Microsoft says Apple’s new game streaming rules create a ‘bad experience’

Microsoft's response comes after Apple rolled out new App Store rules demanding individual apps for each streamable game


Apple rolled out several new and clarified App Store guidelines this week, including new details on how it will allow game streaming on iOS and iPadOS platforms. Microsoft, unsurprisingly, wasn’t impressed. The company released the following statement to The Verge:

“This remains a bad experience for customers. Gamers want to jump directly into a game from their curated catalog [sic] within one app just like they do with movies or songs, and not be forced to download over 100 apps to play individual games from the cloud. We’re committed to putting gamers at the center [sic] of everything we do, and providing a great experience is core to that mission.”

In case you didn’t see the new guidelines, Apple decided that it would allow game streaming services like Microsoft’s xCloud, but with the condition that every game be available individually as an app on the App Store.

In other words, players would have to individually download what is essentially a ‘wrapper’ that handles the streaming for each game. That goes contrary to what Microsoft intends for xCloud, which acts more like a Netflix or Spotify service where customers pay a subscription fee and have access to streamable game content from hundreds of developers and publishers.

Apple does say it will allow catalogue apps, but those apps must link back to the individual App Store packages.

Individual apps mean each streamable game is subject to App Store rules, including the 30 percent cut

Understandably, Microsoft isn’t a fan of the idea. It likens the system to Apple forcing services like Netflix or Spotify make customers to individually download each movie or song they want to stream from the App Store. Likewise, Apple previously said it wouldn’t allow game streaming apps on the App Store since it couldn’t review each game, but the company doesn’t review every show or song available through other streaming apps.

The Verge points out that if Microsoft went along with Apple’s suggestion and added every single streamable game as an individual app, then each would be subject to Apple’s typical App Store rules, including the contentious 30 percent cut that Apple takes from in-app purchases and subscriptions (that drops to 15 percent after the first year).

Apple’s 30 percent cut is at the centre of a legal battle between it and Epic Games, which accused the company of leveraging its control over the App Store and iOS to force developers to pay fees and block competition. Unsurprisingly, Microsoft previously sided with Epic in the fight against Apple, although it’s interesting to note that it also charges a 30 percent cut for content on the Xbox Games Store.

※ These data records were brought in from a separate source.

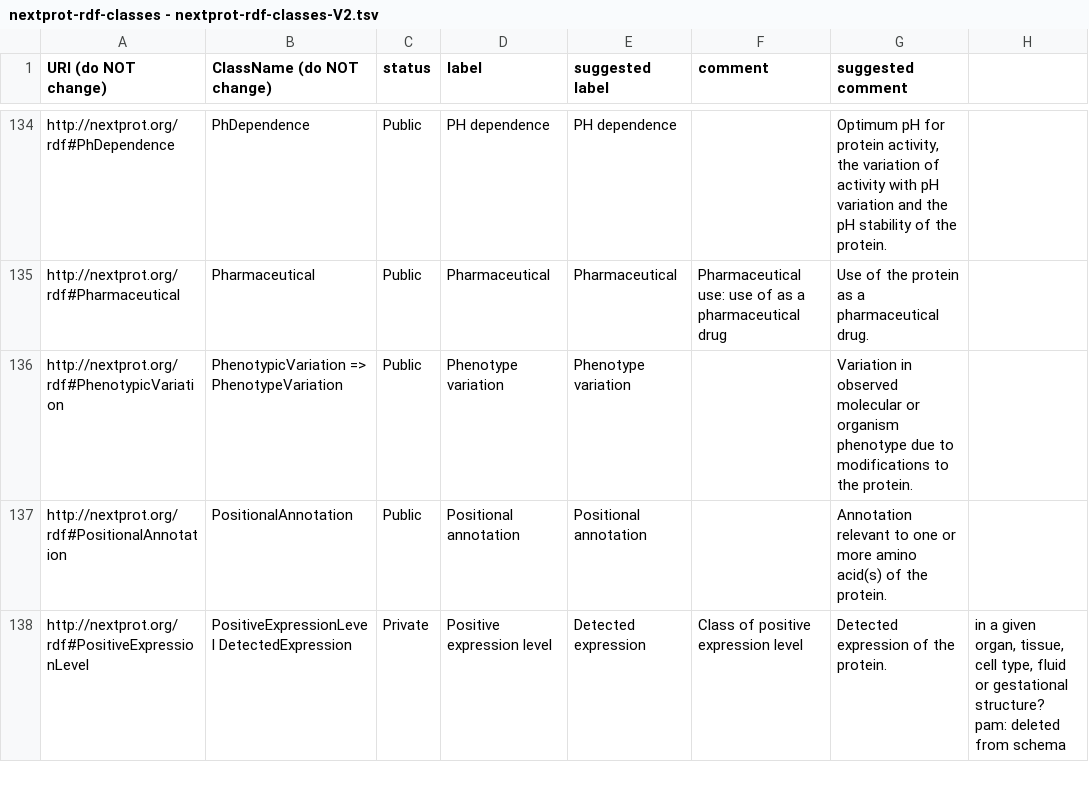
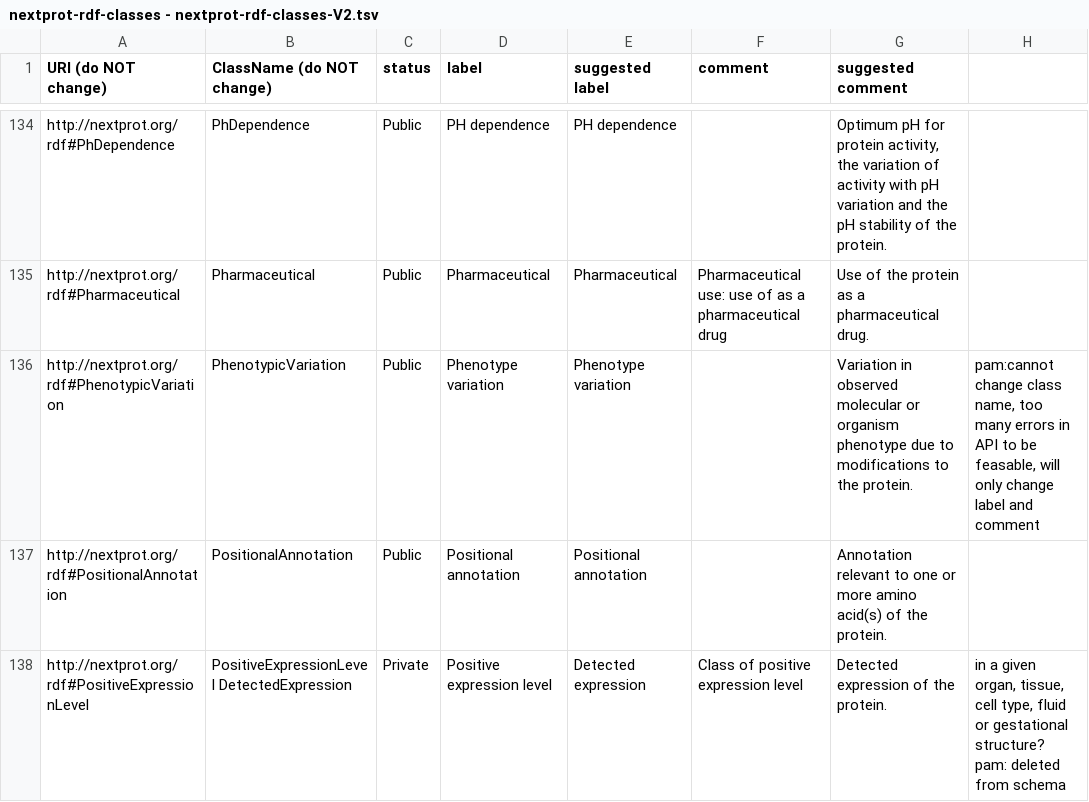
Before and after one commit to calipho-sib/nextprot-scripts, a TSV file: src/polish-rdf/nextprot-rdf-classes - nextprot-rdf-classes-V2.tsv, drawn as a sheet; only a part is shown, gaps mark what is left out.

```diff
--- a/src/polish-rdf/nextprot-rdf-classes - nextprot-rdf-classes-V2.tsv
+++ b/src/polish-rdf/nextprot-rdf-classes - nextprot-rdf-classes-V2.tsv
@@ -135,3 +135,3 @@ http://nextprot.org/rdf#PhDependence	PhDependence	Public	PH dependence	PH depend
 http://nextprot.org/rdf#Pharmaceutical	Pharmaceutical	Public	Pharmaceutical	Pharmaceutical	Pharmaceutical use: use of as a pharmaceutical drug	Use of the protein as a pharmaceutical drug.	
-http://nextprot.org/rdf#PhenotypicVariation	PhenotypicVariation => PhenotypeVariation	Public	Phenotype variation	Phenotype variation		Variation in observed molecular or organism phenotype due to modifications to the protein.	
+http://nextprot.org/rdf#PhenotypicVariation	PhenotypicVariation	Public	Phenotype variation	Phenotype variation		Variation in observed molecular or organism phenotype due to modifications to the protein.	pam:cannot change class name, too many errors in API to be feasable, will only change label and comment
 http://nextprot.org/rdf#PositionalAnnotation	PositionalAnnotation	Public	Positional annotation	Positional annotation		Annotation relevant to one or more amino acid(s) of the protein.	
```
Also changed, not shown: src/polish-rdf/nextprot-rdf-classes - nextprot-rdf-predicates.tsv.
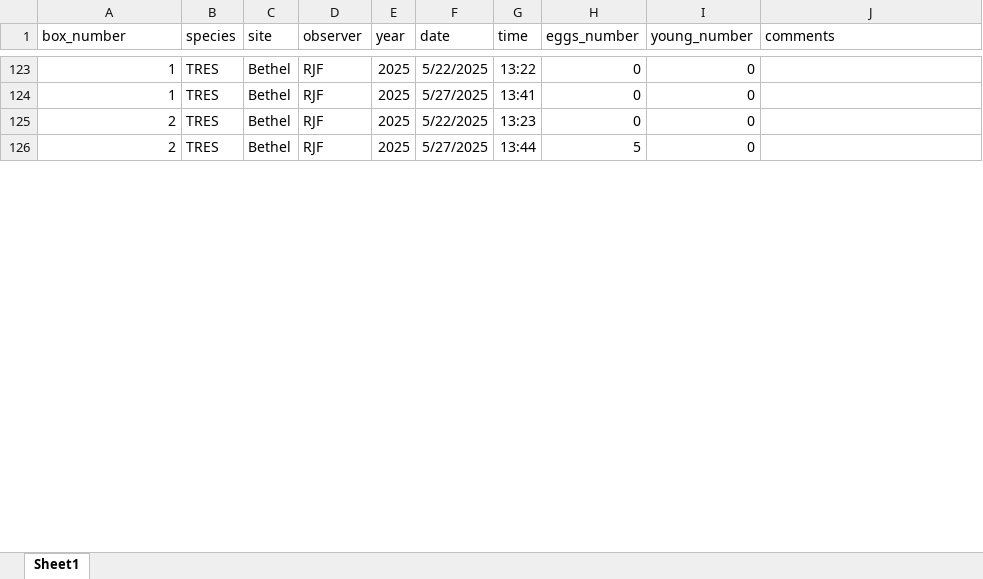
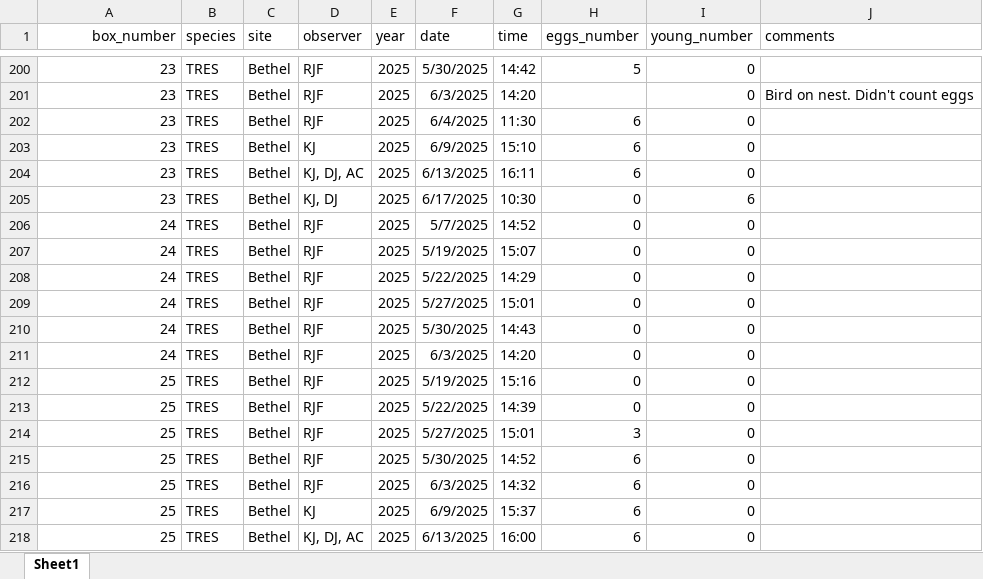
Before and after one commit to rjfriendly2/Tree-Swallow-Nest-Box-Monitoring, an Excel workbook: data/2025_BET_nest_record.xlsx, sheet Sheet1, drawn as a sheet; only a part is shown, gaps mark what is left out; values as stored, in another font and other column widths than the file's, no borders; addresses are those after the commit; the diff covers the shown part only; the diff names each change by its address in the sheet, - before the commit and + after, or states it on an @@ line.

```diff
--- a/data/2025_BET_nest_record.xlsx (sheet Sheet1)
+++ b/data/2025_BET_nest_record.xlsx (sheet Sheet1)
-A1 alignment: left
+A1 alignment: right
-A200 (box_number): 1
+A200 (box_number): 23
-F200 (date): 5/22/2025
+F200 (date): 5/30/2025
-G200 (time): 13:22
+G200 (time): 14:42
-H200 (eggs_number): 0
+H200 (eggs_number): 5
+row 201: 23 | TRES | Bethel | RJF | 2025 | 6/3/2025 | 14:20 |  | 0 | Bird on nest. Didn't count eggs
+row 202: 23 | TRES | Bethel | RJF | 2025 | 6/4/2025 | 11:30 | 6 | 0
+row 203: 23 | TRES | Bethel | KJ | 2025 | 6/9/2025 | 15:10 | 6 | 0
+row 204: 23 | TRES | Bethel | KJ, DJ, AC | 2025 | 6/13/2025 | 16:11 | 6 | 0
+row 205: 23 | TRES | Bethel | KJ, DJ | 2025 | 6/17/2025 | 10:30 | 0 | 6
@@ row 23 moved to row 206: 24 @@
@@ row 106 moved to row 207: 24 @@
+row 208: 24 | TRES | Bethel | RJF | 2025 | 5/22/2025 | 14:29 | 0 | 0
+row 209: 24 | TRES | Bethel | RJF | 2025 | 5/27/2025 | 15:01 | 0 | 0
-A210 (box_number): 1
+A210 (box_number): 24
-F210 (date): 5/27/2025
+F210 (date): 5/30/2025
-G210 (time): 13:41
+G210 (time): 14:43
-A211 (box_number): 2
+A211 (box_number): 24
-F211 (date): 5/22/2025
+F211 (date): 6/3/2025
-G211 (time): 13:23
+G211 (time): 14:20
@@ row 107 moved to row 212: 25 @@
@@ row 165 moved to row 213: 25 @@
@@ row 166 moved to row 214: 25 @@
+row 215: 25 | TRES | Bethel | RJF | 2025 | 5/30/2025 | 14:52 | 6 | 0
-A216 (box_number): 2
+A216 (box_number): 25
-F216 (date): 5/27/2025
+F216 (date): 6/3/2025
-G216 (time): 13:44
+G216 (time): 14:32
-H216 (eggs_number): 5
+H216 (eggs_number): 6
+row 217: 25 | TRES | Bethel | KJ | 2025 | 6/9/2025 | 15:37 | 6 | 0
+row 218: 25 | TRES | Bethel | KJ, DJ, AC | 2025 | 6/13/2025 | 16:00 | 6 | 0
```
Also changed, not shown: 140 added rows, 145 moved rows, 83 edited cells and cell formats elsewhere in this sheet, data/2025_BET_nest_record_summary.xlsx, 11 other files.
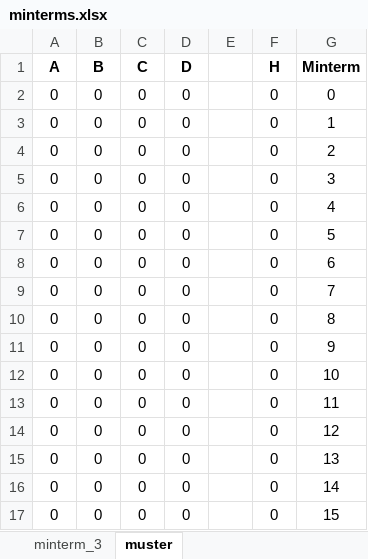
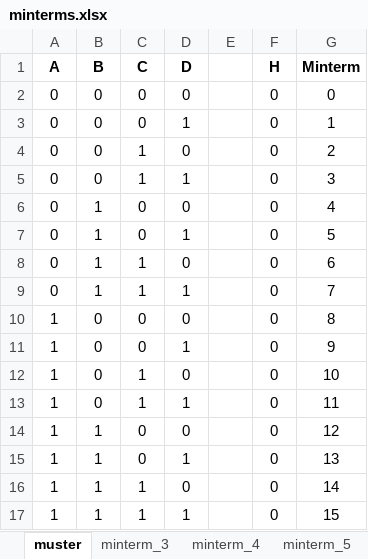
Before and after one commit to abduul92/04_Optimierung_KVM, an Excel workbook: minterms.xlsx, sheet muster, drawn as a sheet; values as stored, in another font and other column widths than the file's, no borders; charts and pictures and conditional formats not drawn; removed rows and columns are numbered as before the commit, all else as after; the diff names each change by its address in the sheet, - before the commit and + after, or states it on an @@ line.

```diff
--- a/minterms.xlsx (sheet muster)
+++ b/minterms.xlsx (sheet muster)
+sheet tab: minterm_4
+sheet tab: minterm_5
@@ sheet tab order changed: muster | minterm_3 | minterm_4 | minterm_5 @@
-D3 (D): 0
+D3 (D): 1
-C4:C5 (C): 0
+C4:C5 (C): 1
-D5 (D): 0
+D5 (D): 1
-B6:B9 (B): 0
+B6:B9 (B): 1
-D7 (D): 0
+D7 (D): 1
-C8:C9 (C): 0
+C8:C9 (C): 1
-D9 (D): 0
+D9 (D): 1
-A10:A16 (A): 0
+A10:A16 (A): 1
-D11 (D): 0
+D11 (D): 1
-C12:C13 (C): 0
+C12:C13 (C): 1
-D13 (D): 0
+D13 (D): 1
-B14:B16 (B): 0
+B14:B16 (B): 1
-D15 (D): 0
+D15 (D): 1
-C16 (C): 0
+C16 (C): 1
-row 17: 0 | 0 | 0 | 0 |  | 0 | 15
+row 17: 1 | 1 | 1 | 1 |  | 0 | 15
```
Also changed, not shown: sheet minterm_3, charts or pictures, 2 other files.
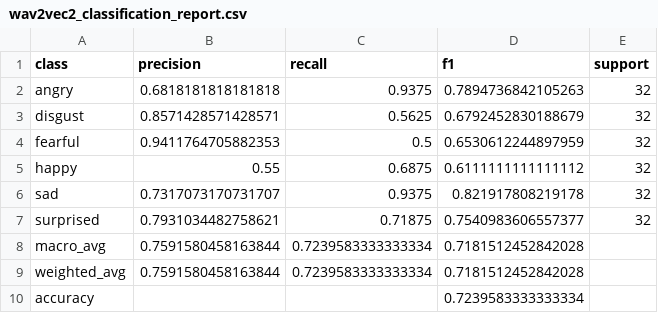
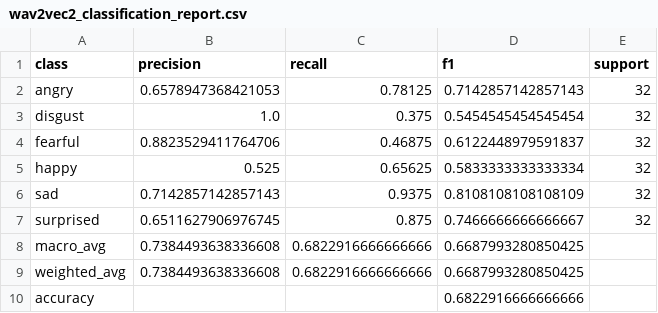
Before and after one commit to veeda241/EMORA, a CSV file: models/audio/wav2vec2_classification_report.csv, drawn as a sheet.

```diff
--- a/models/audio/wav2vec2_classification_report.csv
+++ b/models/audio/wav2vec2_classification_report.csv
@@ -1,10 +1,10 @@
 class,precision,recall,f1,support
-angry,0.6818181818181818,0.9375,0.7894736842105263,32
-disgust,0.8571428571428571,0.5625,0.6792452830188679,32
-fearful,0.9411764705882353,0.5,0.6530612244897959,32
-happy,0.55,0.6875,0.6111111111111112,32
-sad,0.7317073170731707,0.9375,0.821917808219178,32
-surprised,0.7931034482758621,0.71875,0.7540983606557377,32
-macro_avg,0.7591580458163844,0.7239583333333334,0.7181512452842028,
-weighted_avg,0.7591580458163844,0.7239583333333334,0.7181512452842028,
-accuracy,,,0.7239583333333334,
+angry,0.6578947368421053,0.78125,0.7142857142857143,32
+disgust,1.0,0.375,0.5454545454545454,32
+fearful,0.8823529411764706,0.46875,0.6122448979591837,32
+happy,0.525,0.65625,0.5833333333333334,32
+sad,0.7142857142857143,0.9375,0.8108108108108109,32
+surprised,0.6511627906976745,0.875,0.7466666666666667,32
+macro_avg,0.7384493638336608,0.6822916666666666,0.6687993280850425,
+weighted_avg,0.7384493638336608,0.6822916666666666,0.6687993280850425,
+accuracy,,,0.6822916666666666,
```
Also changed, not shown: models/audio/wavlm_classification_report.csv, 34 other files.
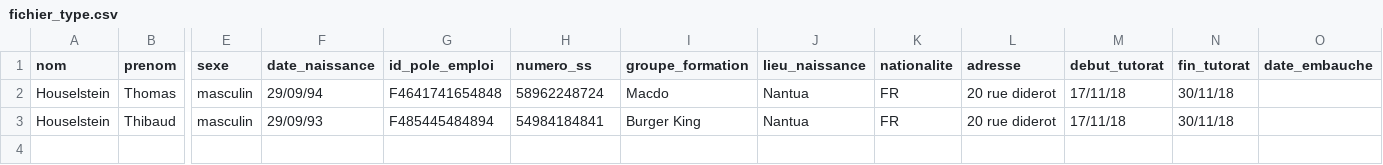
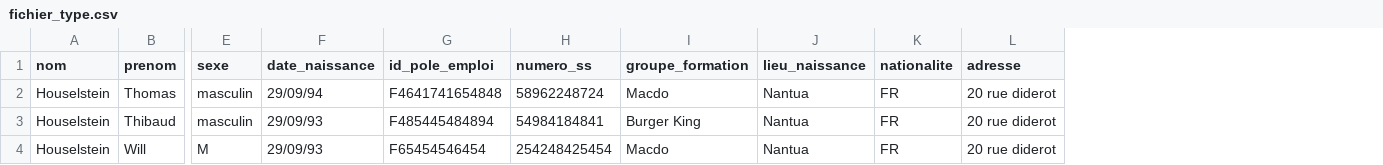
Before and after one commit to stonehouset/JR_Formation, a CSV file: public/file/fichier_type.csv, drawn as a sheet; only a part is shown, gaps mark what is left out; removed rows and columns are numbered as before the commit, all else as after; rows hold the shown columns only; the diff names each change by its address in the sheet, - before the commit and + after, or states it on an @@ line.

```diff
--- a/public/file/fichier_type.csv
+++ b/public/file/fichier_type.csv
-column M (debut_tutorat), rows 2-3: 17/11/18 | 17/11/18
-column N (fin_tutorat), rows 2-3: 30/11/18 | 30/11/18
-column O (date_embauche), empty
+row 4: Houselstein | Will | M | 29/09/93 | F65454546454 | 254248425454 | Macdo | Nantua | FR | 20 rue diderot
```
Also changed, not shown: 26 other files.
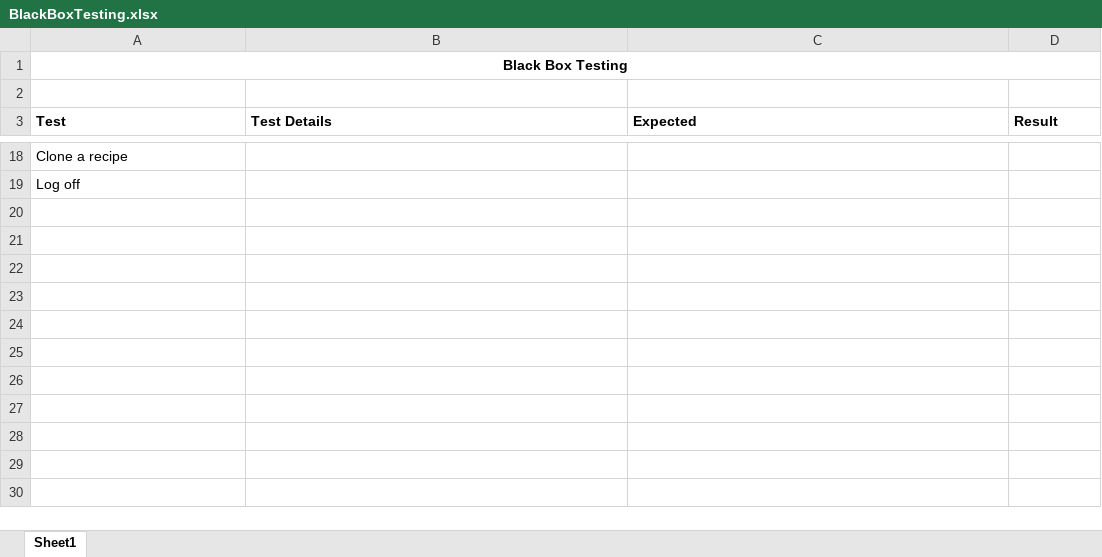
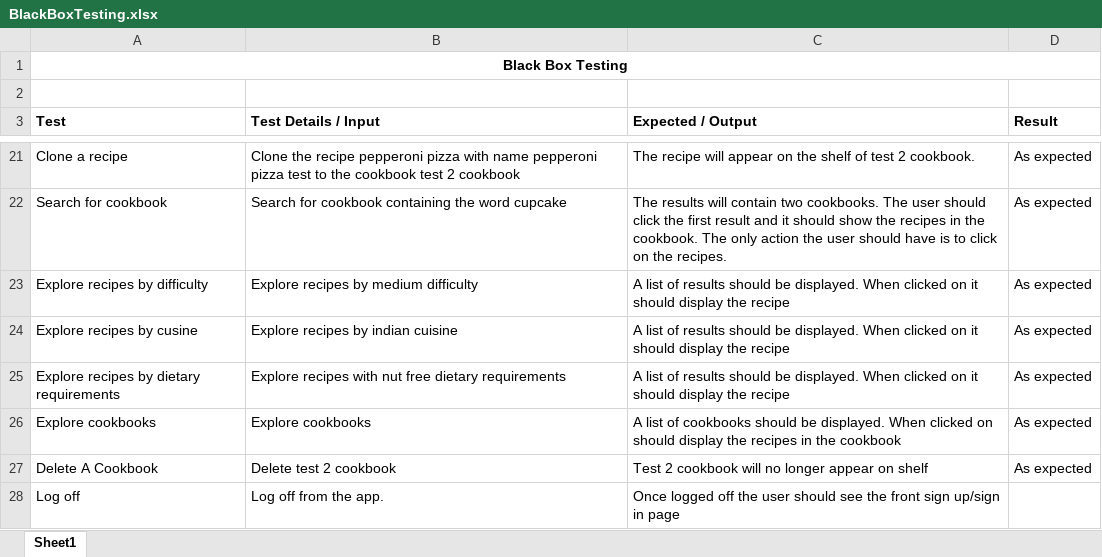
Before and after one commit to karivmcmahon/RecipesForLife, an Excel workbook: Testing/BlackBoxTesting.xlsx, sheet Sheet1, drawn as a sheet; only a part is shown, gaps mark what is left out; values as stored, in another font and other column widths than the file's, no borders; addresses are those after the commit; the diff covers the shown part only; the diff names each change by its address in the sheet, - before the commit and + after, or states it on an @@ line.

Commit message:
Black box tests

```diff
--- a/Testing/BlackBoxTesting.xlsx (sheet Sheet1)
+++ b/Testing/BlackBoxTesting.xlsx (sheet Sheet1)
-B3: Test Details
+B3: Test Details / Input
-C3: Expected
+C3: Expected / Output
-B21 (Test Details / Input): (empty)
+B21 (Test Details / Input): Clone the recipe pepperoni pizza with name pepperoni pizza test to the cookbook test 2 cookbook
-C21 (Expected / Output): (empty)
+C21 (Expected / Output): The recipe will appear on the shelf of test 2 cookbook.
-D21 (Result): (empty)
+D21 (Result): As expected
+row 22: Search for cookbook | Search for cookbook containing the word cupcake | The results will contain two cookbooks. The user should click the first result and it should show the recipes in the cookbook. The only action the user should have is to click on the recipes. | As expected
+row 23: Explore recipes by difficulty | Explore recipes by medium difficulty | A list of results should be displayed. When clicked on it should display the recipe | As expected
+row 24: Explore recipes by cusine | Explore recipes by indian cuisine | A list of results should be displayed. When clicked on it should display the recipe | As expected
+row 25: Explore recipes by dietary requirements | Explore recipes with nut free dietary requirements | A list of results should be displayed. When clicked on it should display the recipe | As expected
+row 26: Explore cookbooks | Explore cookbooks | A list of cookbooks should be displayed. When clicked on should display the recipes in the cookbook | As expected
+row 27: Delete A Cookbook | Delete test 2 cookbook | Test 2 cookbook will no longer appear on shelf | As expected
-B28 (Test Details / Input): (empty)
+B28 (Test Details / Input): Log off from the app.
-C28 (Expected / Output): (empty)
+C28 (Expected / Output): Once logged off the user should see the front sign up/sign in page
```
Also changed, not shown: 5 added rows, 2 removed rows and 36 edited cells elsewhere in this sheet.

Microsoft didn’t specify whether it would rework xCloud to work with Apple’s new rules, but I suspect it won’t. Even if Microsoft did, the experience would likely not be great for users who would need to download tens or hundreds of apps and clutter up their iPhones just to stream those games.

Source: The Verge